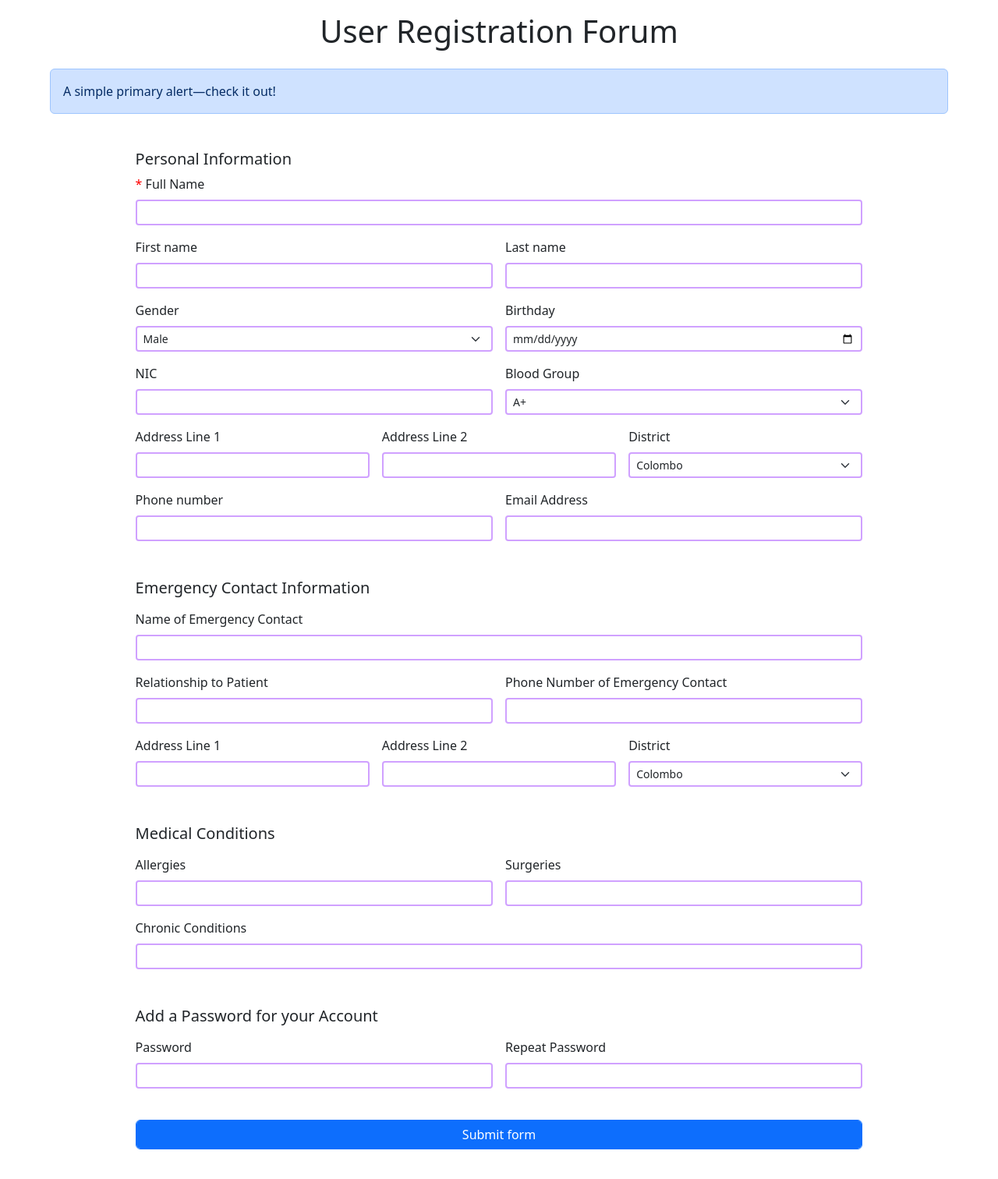
After one commit to Kusaldp22/medical-project-23, a PHP site: page /user_register.php in a window 1280 px wide. The commit adds this page. Shown: the whole page at 78% size. Run offline with PHP 8.4, Linux system fonts and the light colour scheme.

Commit message:
added includes

```diff
--- a/css/forms.css
+++ b/css/forms.css
@@ -14,6 +14,20 @@ input[type="date"] {
   border: 2px solid rgb(208, 161, 255);
 }
 .user_info {
-  /* width: 75%; */
-  padding: 15px;
+  padding: 30px calc(5%);
 }
+@media screen and (min-width: 650px) {
+  .user_info {
+    padding: 30px calc(12% + 20px);
+  }
+}
+
+.form_header {
+  display: flex;
+  flex-direction: column;
+  justify-content: center;
+  align-items: center;
+}
+.alert-default {
+  width: 90%;
+}
--- a/css/main.css
+++ b/css/main.css
@@ -163,7 +163,6 @@ h3 {
   top: 0;
   left: 0;
   width: 100%;
-  /* height: 100px; */
   padding: 10px 25px;
   z-index: 999;
   background-color: #008080;
--- /dev/null
+++ b/user_register.php
@@ -0,0 +1,246 @@
+<!DOCTYPE html>
+<html lang="en">
+
+<head>
+    <meta charset="utf-8" />
+    <meta name="viewport" content="width=device-width, initial-scale=1" />
+    <title>Bootstrap demo</title>
+    <link rel="stylesheet" href="./css/forms.css" />
+    <link href="https://cdn.jsdelivr.net/npm/bootstrap@5.3.3/dist/css/bootstrap.min.css" rel="stylesheet"
+        integrity="sha384-QWTKZyjpPEjISv5WaRU9OFeRpok6YctnYmDr5pNlyT2bRjXh0JMhjY6hW+ALEwIH" crossorigin="anonymous" />
+</head>
+
+<body>
+    <div class="form_header">
+
+        <h1 class="text-center mt-3">User Registration Forum</h1>
+        <div class="alert alert-primary mb-3 mt-3 alert-default" role="alert">
+            A simple primary alert—check it out!
+        </div>
+        <?php
+if (isset($_GET["err"])) {
+    ?>
+        <div class="alert alert-danger alert-dismissible fade show alert-default" role="alert">
+            <p style="text-align: center; margin: 0;"><strong>Warning! &nbsp;</strong><?=$_GET["err"]?></p>
+            <button type="button" class="btn-close" data-bs-dismiss="alert" aria-label="Close"></button>
+        </div>
+        <?php
+    }
+?>
+    </div>
+    <section class="user_info">
+        <form novalidate method="post" action="./includes/user_register.inc.php">
+            <h5 class="mb-2">Personal Information</h5>
+            <div class="from_div_content row g-3 needs-validation">
+                <div class="col-md-12">
+                    <label for="validationCustom01" class="form-label"><span style="color: red;">*</span> Full
+                        Name</label>
+                    <input type="text" class="form-control form-control-sm" id="validationCustom01" required
+                        name="full-name" />
+                </div>
+                <div class="col-md-6">
+                    <label for="validationCustom01" class="form-label">First name</label>
+                    <input type="text" class="form-control form-control-sm" id="validationCustom01" required
+                        name="f-name" />
+                </div>
+                <div class="col-md-6">
+                    <label for="validationCustom02" class="form-label">Last name</label>
+                    <input type="text" class="form-control form-control-sm" id="validationCustom02" required
+                        name="l-name" />
+                </div>
+                <div class="col-md-6">
+                    <label for="validationCustom04" class="form-label">Gender</label>
+                    <select style="border: 2px solid rgb(208, 161, 255)" class="form-select form-select-sm"
+                        id="validationCustom04" required name="gender">
+                        <option value="male" selected>Male</option>
+                        <option value="female">Female</option>
+                    </select>
+                </div>
+                <div class="col-md-6">
+                    <label for="validationCustom03" class="form-label">Birthday</label>
+                    <input type="date" class="form-control form-control-sm" id="validationCustom03" required
+                        name="dob" />
+                </div>
+                <div class="col-md-6">
+                    <label for="validationCustom03" class="form-label">NIC</label>
+                    <input type="text" class="form-control form-control-sm" id="validationCustom03" required
+                        name="nic" />
+                </div>
+                <div class="col-md-6">
+                    <label for="validationCustom04" class="form-label">Blood Group</label>
+                    <select style="border: 2px solid rgb(208, 161, 255)" class="form-select form-select-sm"
+                        id="validationCustom04" required name="b-grp">
+                        <option value="A+" selected>A+</option>
+                        <option value="A-">A-</option>
+                        <option value="B+">B+</option>
+                        <option value="B-">B-</option>
+                        <option value="AB+">AB+</option>
+                        <option value="AB-">AB-</option>
+                        <option value="O+">O+</option>
+                        <option value="O-">O-</option>
+                    </select>
+                </div>
+                <div class="col-md-4">
+                    <label for="validationCustom03" class="form-label">Address Line 1</label>
+                    <input type="text" class="form-control form-control-sm" id="validationCustom03" required
+                        name="address-1" />
+                </div>
+                <div class="col-md-4">
+                    <label for="validationCustom03" class="form-label">Address Line 2</label>
+                    <input type="text" class="form-control form-control-sm" id="validationCustom03" required
+                        name="address-2" />
+                </div>
+                <div class="col-md-4">
+                    <label for="validationCustom04" class="form-label">District</label>
+                    <select style="border: 2px solid rgb(208, 161, 255)" class="form-select form-select-sm"
+                        id="validationCustom04" required name="district">
+                        <!-- add the districts -->
+                        <option value="Colombo" selected>Colombo</option>
+                        <option value="Gampaha">Gampaha</option>
+                        <option value="Kaluthara">Kaluthara</option>
+                        <option value="Kandy">Kandy</option>
+                        <option value="Matale">Matale</option>
+                        <option value="Nuwara Eliya">Nuwara Eliya</option>
+                        <option value="Galle">Galle</option>
+                        <option value="Matara">Matara</option>
+                        <option value="Hambantota">Hambantota</option>
+                        <option value="Jaffna">Jaffna</option>
+                        <option value="Kilinochchi">Kilinochchi</option>
+                        <option value="Mannar">Mannar</option>
+                        <option value="Vavuniya">Vavuniya</option>
+                        <option value="Mullaitivu">Mullaitivu</option>
+                        <option value="Batticaloa">Batticaloa</option>
+                        <option value="Ampara">Ampara</option>
+                        <option value="Trincomalee">Trincomalee</option>
+                        <option value="Kurunegala">Kurunegala</option>
+                        <option value="Puttalam">Puttalam</option>
+                        <option value="Anuradhapura">Anuradhapura</option>
+                        <option value="Polonnaruwa">Polonnaruwa</option>
+                        <option value="Badulla">Badulla</option>
+                        <option value="Monaragala">Monaragala</option>
+                        <option value="Ratnapura">Ratnapura</option>
+                        <option value="Kegalle">Kegalle</option>
+                    </select>
+                </div>
+                <div class="col-md-6">
+                    <label for="validationCustom03" class="form-label">Phone number</label>
+                    <input type="number" class="form-control form-control-sm" id="validationCustom03" required
+                        name="p-num" />
+                </div>
+                <div class="col-md-6">
+                    <label for="validationCustom05" class="form-label">Email Address</label>
+                    <input type="email" class="form-control form-control-sm" id="validationCustom05" required
+                        name="e-mail" />
+                </div>
+            </div>
+            <h5 class="mt-5 pb-2">Emergency Contact Information</h5>
+            <div class="from_div_content row g-3 needs-validation mb-4">
+                <div class="col-md-12">
+                    <label for="validationCustom01" class="form-label">Name of Emergency Contact
+                    </label>
+                    <input type="text" class="form-control form-control-sm" id="validationCustom01" required
+                        name="emerg-name" />
+                </div>
+                <div class="col-md-6">
+                    <label for="validationCustom01" class="form-label">Relationship to Patient
+                    </label>
+                    <input type="text" class="form-control form-control-sm" id="validationCustom01" required
+                        name="rel-name" />
+                </div>
+                <div class="col-md-6">
+                    <label for="validationCustom02" class="form-label">Phone Number of Emergency Contact
+                    </label>
+                    <input type="number" class="form-control form-control-sm" id="validationCustom02" required
+                        name="emerg-pnum" />
+                </div>
+
+                <div class="col-md-4">
+                    <label for="validationCustom03" class="form-label">Address Line 1</label>
+                    <input type="text" class="form-control form-control-sm" id="validationCustom03" required
+                        name="emerg-address-1" />
+                </div>
+                <div class="col-md-4">
+                    <label for="validationCustom03" class="form-label">Address Line 2</label>
+                    <input type="text" class="form-control form-control-sm" id="validationCustom03" required
+                        name="emerg-address-2" />
+                </div>
+                <div class="col-md-4">
+                    <label for="validationCustom04" class="form-label">District</label>
+                    <select style="border: 2px solid rgb(208, 161, 255)" class="form-select form-select-sm"
+                        id="validationCustom04" required name="emerg-district">
+                        <!-- add the districts -->
+                        <option value="Colombo" selected>Colombo</option>
+                        <option value="Gampaha">Gampaha</option>
+                        <option value="Kaluthara">Kaluthara</option>
+                        <option value="Kandy">Kandy</option>
+                        <option value="Matale">Matale</option>
+                        <option value="Nuwara Eliya">Nuwara Eliya</option>
+                        <option value="Galle">Galle</option>
+                        <option value="Matara">Matara</option>
+                        <option value="Hambantota">Hambantota</option>
+                        <option value="Jaffna">Jaffna</option>
+                        <option value="Kilinochchi">Kilinochchi</option>
+                        <option value="Mannar">Mannar</option>
+                        <option value="Vavuniya">Vavuniya</option>
+                        <option value="Mullaitivu">Mullaitivu</option>
+                        <option value="Batticaloa">Batticaloa</option>
+                        <option value="Ampara">Ampara</option>
+                        <option value="Trincomalee">Trincomalee</option>
+                        <option value="Kurunegala">Kurunegala</option>
+                        <option value="Puttalam">Puttalam</option>
+                        <option value="Anuradhapura">Anuradhapura</option>
+                        <option value="Polonnaruwa">Polonnaruwa</option>
+                        <option value="Badulla">Badulla</option>
+                        <option value="Monaragala">Monaragala</option>
+                        <option value="Ratnapura">Ratnapura</option>
+                        <option value="Kegalle">Kegalle</option>
+                    </select>
+                </div>
+            </div>
+            <h5 class="mt-5 pb-2">Medical Conditions</h5>
+            <div class="from_div_content row g-3 needs-validation mb-4">
+                <div class="col-md-6">
+                    <label for="validationCustom03" class="form-label">Allergies</label>
+                    <input type="text" class="form-control form-control-sm" id="validationCustom03" required
+                        name="med-allergy" />
+                </div>
+                <div class="col-md-6">
+                    <label for="validationCustom03" class="form-label">Surgeries</label>
+                    <input type="text" class="form-control form-control-sm" id="validationCustom03" required
+                        name="med-surgery" />
+                </div>
+                <div class="col-md-12">
+                    <label for="validationCustom03" class="form-label">Chronic Conditions</label>
+                    <input type="text" class="form-control form-control-sm" id="validationCustom03" required
+                        name="med-chronic" />
+                </div>
+            </div>
+            <h5 class="mt-5 pb-2">Add a Password for your Account</h5>
+            <div class="from_div_content row g-3 needs-validation mb-4">
+                <div class="col-md-6">
+                    <label for="validationCustom03" class="form-label">Password</label>
+                    <input type="password" class="form-control form-control-sm" id="validationCustom03" required
+                        name="password" />
+                </div>
+                <div class="col-md-6">
+                    <label for="validationCustom03" class="form-label">Repeat Password</label>
+                    <input type="password" class="form-control form-control-sm" id="validationCustom03" required
+                        name="password_rep" />
+                </div>
+            </div>
+            <div class="from_div_content row g-3 needs-validation mt-4 mb-2">
+                <div class="col-12">
+                    <button class="btn btn-primary form-control" type="submit" name="user_submission">
+                        Submit form
+                    </button>
+                </div>
+            </div>
+        </form>
+    </section>
+
+    <script src="https://cdn.jsdelivr.net/npm/bootstrap@5.3.3/dist/js/bootstrap.bundle.min.js"
+        integrity="sha384-YvpcrYf0tY3lHB60NNkmXc5s9fDVZLESaAA55NDzOxhy9GkcIdslK1eN7N6jIeHz" crossorigin="anonymous">
+    </script>
+</body>
+
+</html>
```
Also changed, not shown: includes/functions.inc.php (added, +40 -0 lines), includes/user_register.inc.php (added, +43 -0 lines), includes/db.php (renamed from db.php).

—————

■ **Work instruction**:
Copy from the entries only those lines that hold the word "primary".

■ **Solution**:
+        <div class="alert alert-primary mb-3 mt-3 alert-default" role="alert">
+            A simple primary alert—check it out!
+                    <button class="btn btn-primary form-control" type="submit" name="user_submission">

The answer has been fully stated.